Congratulations to Colin Comer and Emily Northen, the fall 2016 recipients of the Learning to a Greater Degree Award.


UCM Feature Stories

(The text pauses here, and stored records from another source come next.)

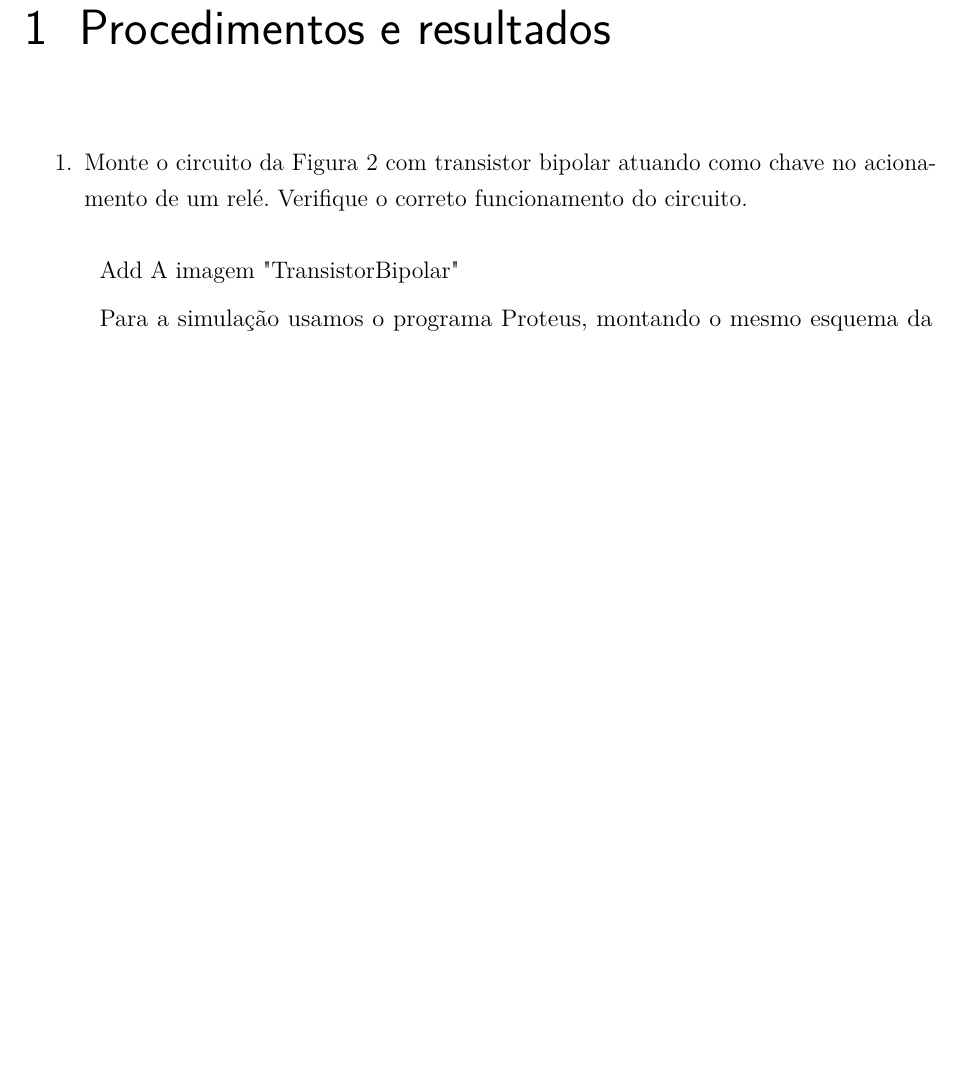
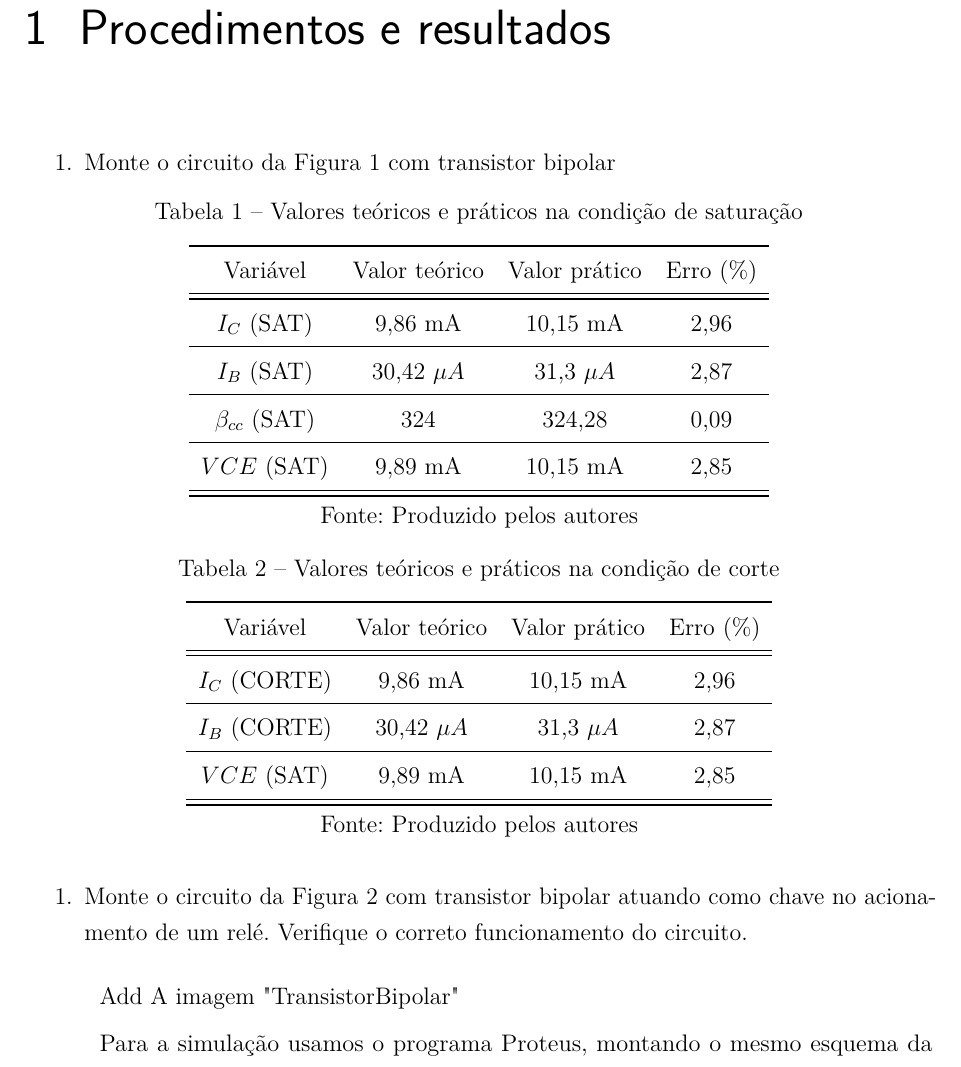
Before and after one commit to galeirb/Latex, a LaTeX thesis (Almight relatory 6.tex, which reads Procedimentos.tex): part of page 7 of 8 before the commit and part of page 7 of 9 after it, cut so that both start at the same text, the shorter picture padded with empty space. Compiled offline with pdfLaTeX.

Commit message:
Add as tabelas para completar

```diff
--- a/Procedimentos.tex
+++ b/Procedimentos.tex
@@ -3,6 +3,54 @@
 \setcounter{totalnumber}{5}
 
 \chapter{Procedimentos e resultados}
+
+\begin{enumerate}
+	\item Monte o circuito da Figura 1 com transistor bipolar
+\end{enumerate}
+
+	\centerline{\begin{minipage}[c]{\textwidth}
+	\centering
+	\noindent
+	\captionof{table}{Valores teóricos e práticos na condição de saturação}
+\begin{tabular}{cccc}
+	\toprule
+	Variável & Valor teórico & Valor prático & Erro (\%) \\
+	\midrule \midrule
+	$I_{C}$ (SAT) & 9,86 mA & 10,15 mA & 2,96 \\
+	\midrule
+	$I_{B}$ (SAT) & 30,42 $\mu A$ & 31,3 $\mu A$ & 2,87 \\
+	\midrule
+	$\beta_{cc}$ (SAT) & 324 &  324,28 & 0,09 \\
+	\midrule
+	$VCE$ (SAT) & 9,89 mA & 10,15 mA & 2,85 \\
+	\midrule
+	\bottomrule
+\end{tabular}%
+\legend{Fonte: Produzido pelos autores}
+\label{}
+\end{minipage}}
+
+	\centerline{\begin{minipage}[c]{\textwidth}
+	\centering
+	\noindent
+	\captionof{table}{Valores teóricos e práticos na condição de corte}
+\begin{tabular}{cccc}
+	\toprule
+	Variável & Valor teórico & Valor prático & Erro (\%) \\
+	\midrule \midrule
+	$I_{C}$ (CORTE) & 9,86 mA & 10,15 mA & 2,96 \\
+	\midrule
+	$I_{B}$ (CORTE) & 30,42 $\mu A$ & 31,3 $\mu A$ & 2,87 \\
+	\midrule
+	$VCE$ (SAT) & 9,89 mA & 10,15 mA & 2,85 \\
+	\midrule
+	\bottomrule
+\end{tabular}%
+\legend{Fonte: Produzido pelos autores}
+\label{}
+\end{minipage}}
+
+
 
 \begin{enumerate}
 	\item Monte o circuito da Figura 2 com transistor bipolar atuando como chave no acionamento de um relé. Verifique o correto funcionamento do circuito.
```
Also changed, not shown: Almight relatory 6.pdf.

UCM Graphic Design Students Collaborate for Good Cause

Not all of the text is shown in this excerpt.